Pain Institute of Southern Arizona

Pain Management & Pain Medicine located in Tucson, AZ & Southern Arizona

Complex regional pain syndrome is a chronic and progressive condition that causes pain, skin changes, and in its late stage, muscle atrophy. The doctors at the Pain Institute of Southern Arizona (PISA) have extensive experience relieving the symptoms of complex regional pain syndrome using advanced interventional treatments that target the source of your pain. To learn about your treatment options, call one of the offices throughout Tucson, Oro Valley, Green Valley, Safford, Benson and Willcox, Arizona, or request an appointment online.

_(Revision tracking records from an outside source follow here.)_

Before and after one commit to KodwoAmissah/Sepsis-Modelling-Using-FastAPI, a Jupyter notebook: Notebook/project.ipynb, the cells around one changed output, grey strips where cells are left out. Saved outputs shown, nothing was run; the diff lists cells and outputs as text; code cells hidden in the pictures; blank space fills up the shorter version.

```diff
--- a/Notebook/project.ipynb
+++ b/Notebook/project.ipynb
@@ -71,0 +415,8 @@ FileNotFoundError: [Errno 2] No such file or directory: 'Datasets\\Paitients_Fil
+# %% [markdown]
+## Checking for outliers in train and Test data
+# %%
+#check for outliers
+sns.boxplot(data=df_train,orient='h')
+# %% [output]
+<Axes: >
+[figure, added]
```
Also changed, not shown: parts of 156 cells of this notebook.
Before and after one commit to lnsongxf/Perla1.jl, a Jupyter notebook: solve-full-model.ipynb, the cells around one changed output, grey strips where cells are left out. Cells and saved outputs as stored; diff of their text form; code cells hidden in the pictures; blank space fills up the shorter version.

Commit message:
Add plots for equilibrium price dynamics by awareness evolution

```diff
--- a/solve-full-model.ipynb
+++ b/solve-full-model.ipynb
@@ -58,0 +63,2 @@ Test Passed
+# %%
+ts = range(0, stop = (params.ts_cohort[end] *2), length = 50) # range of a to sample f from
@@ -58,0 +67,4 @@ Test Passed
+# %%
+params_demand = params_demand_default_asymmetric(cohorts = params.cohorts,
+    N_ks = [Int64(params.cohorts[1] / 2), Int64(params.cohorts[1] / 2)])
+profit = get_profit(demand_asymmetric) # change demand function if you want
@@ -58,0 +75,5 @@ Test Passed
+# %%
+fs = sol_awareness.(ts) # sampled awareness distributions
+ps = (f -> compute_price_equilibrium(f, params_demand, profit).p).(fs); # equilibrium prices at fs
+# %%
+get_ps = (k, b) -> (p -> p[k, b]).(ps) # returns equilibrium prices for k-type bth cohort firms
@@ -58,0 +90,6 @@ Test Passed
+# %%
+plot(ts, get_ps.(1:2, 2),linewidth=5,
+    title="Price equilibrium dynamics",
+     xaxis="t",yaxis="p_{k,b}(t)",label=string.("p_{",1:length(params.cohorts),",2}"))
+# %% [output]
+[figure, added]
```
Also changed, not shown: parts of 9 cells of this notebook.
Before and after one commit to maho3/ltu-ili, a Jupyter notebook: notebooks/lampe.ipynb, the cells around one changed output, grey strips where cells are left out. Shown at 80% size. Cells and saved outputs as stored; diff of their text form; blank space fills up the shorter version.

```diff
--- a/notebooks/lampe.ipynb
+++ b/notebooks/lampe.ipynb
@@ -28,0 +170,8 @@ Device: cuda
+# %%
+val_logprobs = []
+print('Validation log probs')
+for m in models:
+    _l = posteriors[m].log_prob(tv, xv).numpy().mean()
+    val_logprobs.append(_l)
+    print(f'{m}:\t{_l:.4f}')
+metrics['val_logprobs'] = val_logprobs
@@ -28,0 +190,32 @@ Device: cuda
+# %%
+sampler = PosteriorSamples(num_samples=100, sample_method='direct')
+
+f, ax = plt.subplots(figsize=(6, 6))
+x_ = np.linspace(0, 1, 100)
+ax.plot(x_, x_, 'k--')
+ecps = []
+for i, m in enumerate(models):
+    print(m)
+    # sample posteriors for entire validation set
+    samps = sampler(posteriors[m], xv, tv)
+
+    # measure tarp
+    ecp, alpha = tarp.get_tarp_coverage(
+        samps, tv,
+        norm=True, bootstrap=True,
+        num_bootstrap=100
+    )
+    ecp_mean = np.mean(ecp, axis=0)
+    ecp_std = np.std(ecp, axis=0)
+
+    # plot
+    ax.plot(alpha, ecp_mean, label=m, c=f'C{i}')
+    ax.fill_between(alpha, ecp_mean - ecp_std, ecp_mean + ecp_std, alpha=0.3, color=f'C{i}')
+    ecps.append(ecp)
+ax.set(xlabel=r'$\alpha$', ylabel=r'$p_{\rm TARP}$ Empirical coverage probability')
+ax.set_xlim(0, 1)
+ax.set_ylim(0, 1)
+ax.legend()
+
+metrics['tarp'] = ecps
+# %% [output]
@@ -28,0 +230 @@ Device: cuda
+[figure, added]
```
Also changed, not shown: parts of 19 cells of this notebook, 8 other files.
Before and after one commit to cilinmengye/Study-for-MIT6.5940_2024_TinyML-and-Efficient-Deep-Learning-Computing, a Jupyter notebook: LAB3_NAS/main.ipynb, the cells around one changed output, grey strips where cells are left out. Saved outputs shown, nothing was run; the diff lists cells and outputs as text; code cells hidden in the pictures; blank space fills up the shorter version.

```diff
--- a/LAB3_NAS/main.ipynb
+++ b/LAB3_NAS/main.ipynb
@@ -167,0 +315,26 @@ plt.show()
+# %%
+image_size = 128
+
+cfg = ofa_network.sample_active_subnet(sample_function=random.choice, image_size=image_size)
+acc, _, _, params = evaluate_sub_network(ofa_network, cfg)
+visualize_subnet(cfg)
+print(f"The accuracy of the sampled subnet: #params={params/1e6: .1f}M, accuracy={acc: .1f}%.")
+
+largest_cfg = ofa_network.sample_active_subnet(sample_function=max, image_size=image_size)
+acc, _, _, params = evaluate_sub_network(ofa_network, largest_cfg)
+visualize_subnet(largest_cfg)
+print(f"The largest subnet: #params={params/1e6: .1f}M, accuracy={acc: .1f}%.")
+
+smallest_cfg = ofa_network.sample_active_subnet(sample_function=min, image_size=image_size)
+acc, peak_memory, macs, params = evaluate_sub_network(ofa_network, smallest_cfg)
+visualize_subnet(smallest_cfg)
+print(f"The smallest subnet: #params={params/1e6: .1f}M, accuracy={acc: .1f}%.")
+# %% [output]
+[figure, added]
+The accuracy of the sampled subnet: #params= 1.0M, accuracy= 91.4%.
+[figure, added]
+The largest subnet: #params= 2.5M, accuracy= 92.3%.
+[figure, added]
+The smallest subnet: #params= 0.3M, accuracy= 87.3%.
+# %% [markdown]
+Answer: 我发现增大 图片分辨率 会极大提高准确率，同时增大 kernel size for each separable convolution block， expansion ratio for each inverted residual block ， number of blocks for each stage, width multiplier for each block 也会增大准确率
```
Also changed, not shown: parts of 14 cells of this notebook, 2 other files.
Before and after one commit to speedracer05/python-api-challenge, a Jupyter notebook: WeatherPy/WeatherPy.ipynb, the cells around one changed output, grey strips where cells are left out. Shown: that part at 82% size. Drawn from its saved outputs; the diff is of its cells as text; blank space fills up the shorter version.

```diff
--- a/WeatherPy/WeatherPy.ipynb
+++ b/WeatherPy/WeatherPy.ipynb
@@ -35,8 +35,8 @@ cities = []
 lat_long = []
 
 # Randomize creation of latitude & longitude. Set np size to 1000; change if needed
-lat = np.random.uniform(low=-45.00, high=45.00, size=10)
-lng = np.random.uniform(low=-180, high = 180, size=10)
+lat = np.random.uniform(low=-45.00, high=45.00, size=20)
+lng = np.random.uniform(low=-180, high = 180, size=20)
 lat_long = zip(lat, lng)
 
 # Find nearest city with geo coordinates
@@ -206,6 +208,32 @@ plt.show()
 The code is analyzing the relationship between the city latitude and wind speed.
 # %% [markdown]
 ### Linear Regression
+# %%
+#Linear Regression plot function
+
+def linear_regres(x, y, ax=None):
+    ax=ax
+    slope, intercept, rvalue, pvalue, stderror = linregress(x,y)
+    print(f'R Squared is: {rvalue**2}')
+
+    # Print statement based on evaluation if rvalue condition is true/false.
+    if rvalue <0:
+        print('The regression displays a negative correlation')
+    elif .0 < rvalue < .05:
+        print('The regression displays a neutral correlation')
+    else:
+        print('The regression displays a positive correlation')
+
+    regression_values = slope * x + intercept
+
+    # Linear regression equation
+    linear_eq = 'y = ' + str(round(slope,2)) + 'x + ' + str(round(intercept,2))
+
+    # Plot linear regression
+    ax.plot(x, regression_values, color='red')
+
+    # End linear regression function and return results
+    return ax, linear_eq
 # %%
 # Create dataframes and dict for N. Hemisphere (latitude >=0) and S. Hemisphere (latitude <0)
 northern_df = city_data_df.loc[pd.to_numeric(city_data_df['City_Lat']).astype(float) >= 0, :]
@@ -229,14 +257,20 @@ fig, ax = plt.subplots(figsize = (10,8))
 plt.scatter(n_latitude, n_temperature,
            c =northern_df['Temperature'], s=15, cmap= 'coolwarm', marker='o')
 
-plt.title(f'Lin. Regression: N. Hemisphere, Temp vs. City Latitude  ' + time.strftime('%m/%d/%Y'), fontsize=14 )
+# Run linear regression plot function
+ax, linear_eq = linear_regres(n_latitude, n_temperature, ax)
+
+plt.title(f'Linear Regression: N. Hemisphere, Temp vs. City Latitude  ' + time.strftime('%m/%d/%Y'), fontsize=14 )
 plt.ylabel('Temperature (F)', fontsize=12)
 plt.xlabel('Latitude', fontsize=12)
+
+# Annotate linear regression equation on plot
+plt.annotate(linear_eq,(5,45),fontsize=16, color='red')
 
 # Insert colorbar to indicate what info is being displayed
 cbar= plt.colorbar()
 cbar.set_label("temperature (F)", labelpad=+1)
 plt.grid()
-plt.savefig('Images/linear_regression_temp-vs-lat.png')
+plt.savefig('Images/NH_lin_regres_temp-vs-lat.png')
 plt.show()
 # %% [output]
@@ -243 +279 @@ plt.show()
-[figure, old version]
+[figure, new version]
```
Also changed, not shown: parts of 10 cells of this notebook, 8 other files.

Complex Regional Pain Syndrome Q & A

What is complex regional pain syndrome (CPRS)?

CRPS is a chronic pain disorder that typically affects one limb. There are two types of CRPS. CRPS-I is caused by an injury like a sprain or fracture. CRPS-II develops due to nerve damage. Their characteristic symptom is that the initial pain persists long after the injury or nerve damage heals. Additionally, the chronic pain is disproportionate to the original injury.

What symptoms develop if I have CRPS?

Both types of CRPS share the same symptoms. The primary symptom is persistent pain that’s often severe. Your pain begins at the site of your initial injury, which is usually a hand, foot, finger, or toe, then it may spread to include the entire arm or leg.

The affected area may become hypersensitive, making even a slight, gentle touch feel painful. The nerve damage underlying both types of CRPS affects your blood vessels, resulting in changes in your skin color, texture, and temperature.

Most patients also experience:

  • Swelling in the affected limb
  • Joint stiffness
  • Abnormal sweating near the injury
  • Changes in nail and hair growth on the affected limb

You may gradually develop muscle symptoms like spasms, atrophy, or loss of coordination.

How is complex regional pain syndrome treated?

When your symptoms don’t respond to conventional treatment like medications, the doctors at the Pain Institute of Southern Arizona (PISA) may recommend treatments that stop the nerves from transmitting pain. These are only two examples of their specialized pain treatments:

Sympathetic nerve block

When any part of your body is injured, sensory nerves carry signals to the spinal cord, and from there to the brain. Clusters of sensory nerves from one part of your body enter your spinal cord at the same spot.

Your doctor can inject a local anesthetic that blocks those nerve signals, stopping them from reaching your brain. As a result, you don’t feel the pain caused by CRPS. Your pain relief typically lasts for several hours after the anesthetic normally wears off, and with additional injections, you may get longer-lasting relief.

Spinal cord stimulator

A spinal cord stimulator is a medical device that uses a mild electrical signal to block or mask the nerve signals. You’ll have a trial period to be sure it works, then the generator and electrodes are implanted so they can stay in place and provide long-term pain relief.

If you have ongoing pain or swelling in a limb, call the Pain Institute of Southern Arizona (PISA) or request an appointment online.

What we offer

Pain Ailments and Conditions